Postby Guy » Sun Nov 28, 2010 7:04 am

Luke wrote:However, I think one example of martial arts being both effective and ethical is when jiu-jitsu is used by police officers to subdue criminals using the minimum necessary force. That's a Buddhist use of martial arts.


Agreed.

Also, the body conditioning methods used in martial arts are useful outside of martial arts even in our modern times. If the body has been well conditioned then it becomes less susceptible to being damaged from any impact (e.g. car accidents). People who practice Aikido or Jiu Jitsu will learn proper techniques for falling which will also minimize damage.

Some martial arts teach about the anatomy and how to manipulate the body's energies which has potential to be used for wholesome aims.

Martial arts are not just about killing people (though I admit that the effective ones can be used in this capacity) they are (to me) about keeping the practitioner out of harm and ideally not harming others either. In this sense (as well as being good for health), I think martial arts can be used in a complimentary and supportive way to Buddhist practice.
Four types of letting go:

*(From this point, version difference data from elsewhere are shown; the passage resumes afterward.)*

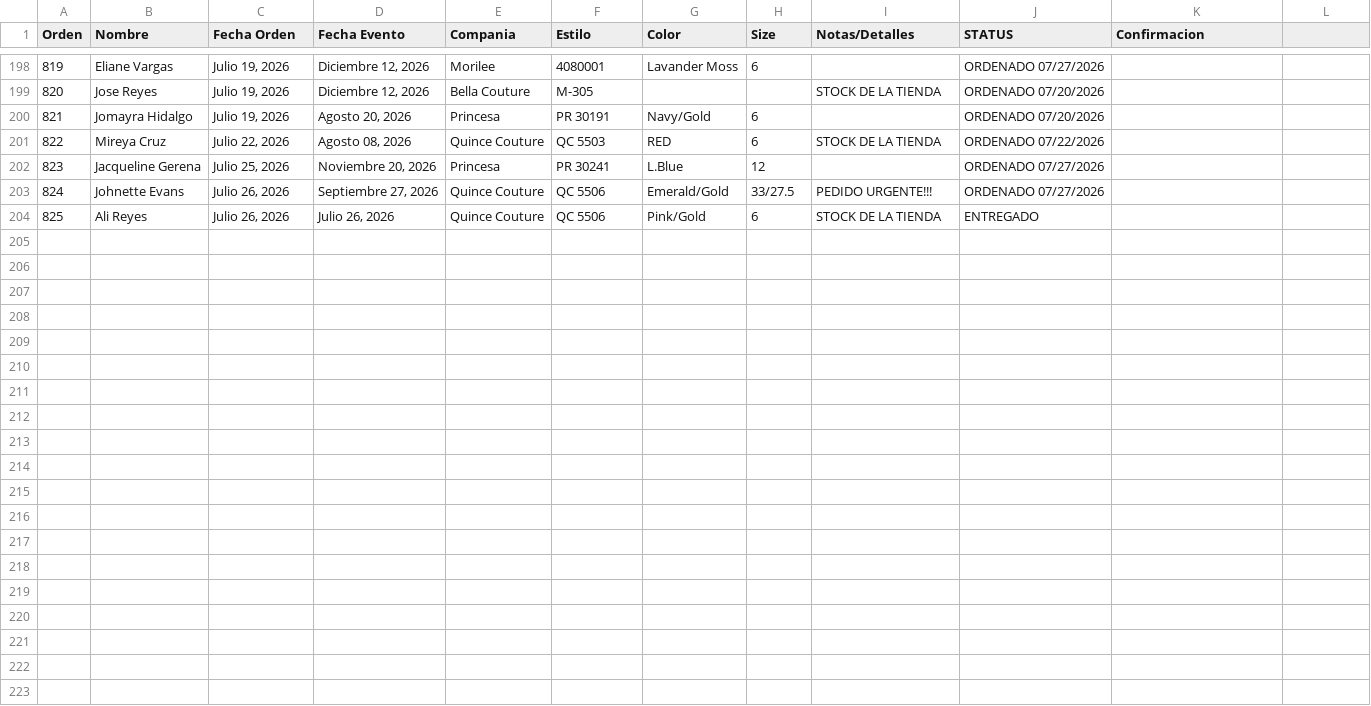
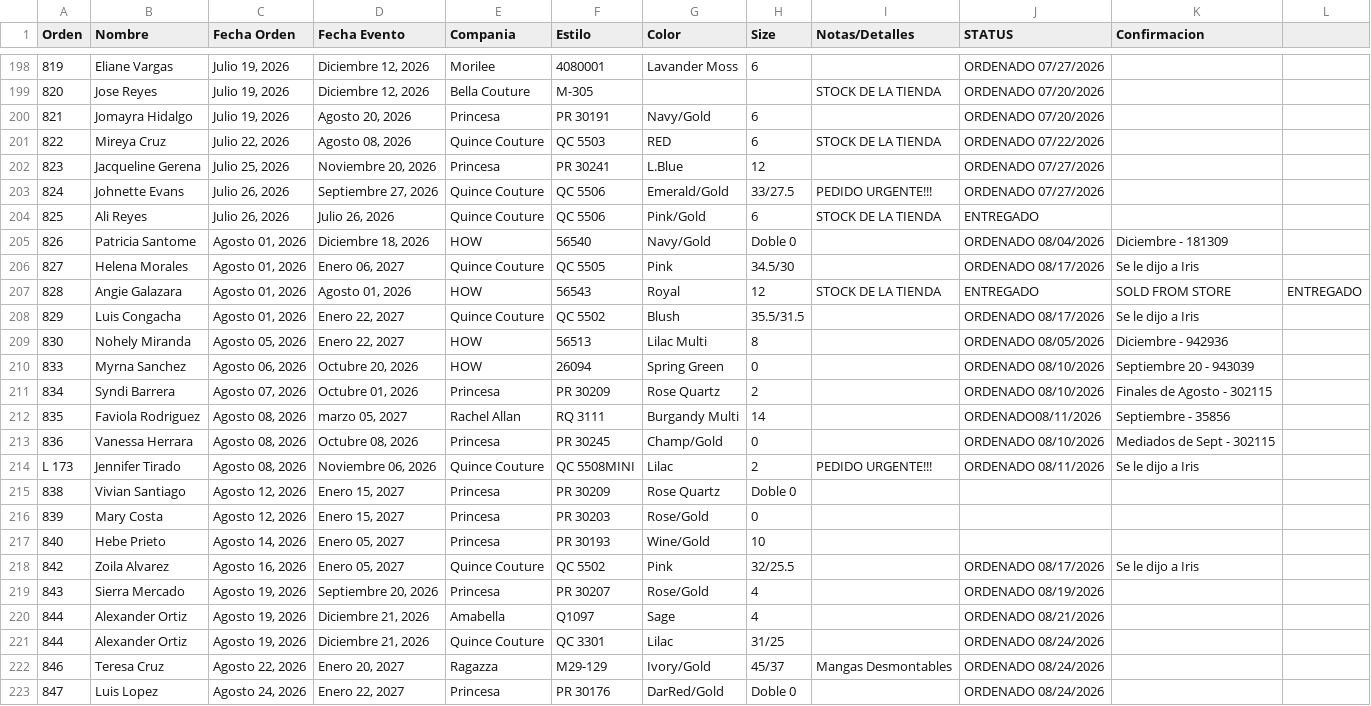
Before and after one commit to jeffcorb/quincedresses-dashboard, a CSV file: Master QuinceCouture - CT.csv, drawn as a sheet; only a part is shown, gaps mark what is left out; the diff names each change by its address in the sheet, - before the commit and + after, or states it on an @@ line.

```diff
--- a/Master QuinceCouture - CT.csv
+++ b/Master QuinceCouture - CT.csv
+row 205: 826 | Patricia Santome | Agosto 01, 2026 | Diciembre 18, 2026 | HOW | 56540 | Navy/Gold | Doble 0 |  | ORDENADO 08/04/2026 | Diciembre - 181309
+row 206: 827 | Helena Morales | Agosto 01, 2026 | Enero 06, 2027 | Quince Couture | QC 5505 | Pink | 34.5/30 |  | ORDENADO 08/17/2026 | Se le dijo a Iris
+row 207: 828 | Angie Galazara | Agosto 01, 2026 | Agosto 01, 2026 | HOW | 56543 | Royal | 12 | STOCK DE LA TIENDA | ENTREGADO | SOLD FROM STORE | ENTREGADO
+row 208: 829 | Luis Congacha | Agosto 01, 2026 | Enero 22, 2027 | Quince Couture | QC 5502 | Blush | 35.5/31.5 |  | ORDENADO 08/17/2026 | Se le dijo a Iris
+row 209: 830 | Nohely Miranda | Agosto 05, 2026 | Enero 22, 2027 | HOW | 56513 | Lilac Multi | 8 |  | ORDENADO 08/05/2026 | Diciembre - 942936
+row 210: 833 | Myrna Sanchez | Agosto 06, 2026 | Octubre 20, 2026 | HOW | 26094 | Spring Green | 0 |  | ORDENADO 08/10/2026 | Septiembre 20 - 943039
+row 211: 834 | Syndi Barrera | Agosto 07, 2026 | Octubre 01, 2026 | Princesa | PR 30209 | Rose Quartz | 2 |  | ORDENADO 08/10/2026 | Finales de Agosto - 302115
+row 212: 835 | Faviola Rodriguez | Agosto 08, 2026 | marzo 05, 2027 | Rachel Allan | RQ 3111 | Burgandy Multi | 14 |  | ORDENADO08/11/2026 | Septiembre - 35856
+row 213: 836 | Vanessa Herrara | Agosto 08, 2026 | Octubre 08, 2026 | Princesa | PR 30245 | Champ/Gold | 0 |  | ORDENADO 08/10/2026 | Mediados de Sept - 302115
+row 214: L 173 | Jennifer Tirado | Agosto 08, 2026 | Noviembre 06, 2026 | Quince Couture | QC 5508MINI | Lilac | 2 | PEDIDO URGENTE!!! | ORDENADO 08/11/2026 | Se le dijo a Iris
+row 215: 838 | Vivian Santiago | Agosto 12, 2026 | Enero 15, 2027 | Princesa | PR 30209 | Rose Quartz | Doble 0
+row 216: 839 | Mary Costa | Agosto 12, 2026 | Enero 15, 2027 | Princesa | PR 30203 | Rose/Gold | 0
+row 217: 840 | Hebe Prieto | Agosto 14, 2026 | Enero 05, 2027 | Princesa | PR 30193 | Wine/Gold | 10
+row 218: 842 | Zoila Alvarez | Agosto 16, 2026 | Enero 05, 2027 | Quince Couture | QC 5502 | Pink | 32/25.5 |  | ORDENADO 08/17/2026 | Se le dijo a Iris
+row 219: 843 | Sierra Mercado | Agosto 19, 2026 | Septiembre 20, 2026 | Princesa | PR 30207 | Rose/Gold | 4 |  | ORDENADO 08/19/2026
+row 220: 844 | Alexander Ortiz | Agosto 19, 2026 | Diciembre 21, 2026 | Amabella | Q1097 | Sage | 4 |  | ORDENADO 08/21/2026
+row 221: 844 | Alexander Ortiz | Agosto 19, 2026 | Diciembre 21, 2026 | Quince Couture | QC 3301 | Lilac | 31/25 |  | ORDENADO 08/24/2026
+row 222: 846 | Teresa Cruz | Agosto 22, 2026 | Enero 20, 2027 | Ragazza | M29-129 | Ivory/Gold | 45/37 | Mangas Desmontables | ORDENADO 08/24/2026
+row 223: 847 | Luis Lopez | Agosto 24, 2026 | Enero 22, 2027 | Princesa | PR 30176 | DarRed/Gold | Doble 0 |  | ORDENADO 08/24/2026
```
Also changed, not shown: Master QuinceCouture - NY.csv, Master QuinceCouture - VA.csv, 1 other file.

1) Giving; expecting nothing back in return
2) Throwing things away
3) Contentment; wanting to be here, not wanting to be anywhere else
4) "Teflon Mind"; having a mind which doesn't accumulate things

- Ajahn Brahm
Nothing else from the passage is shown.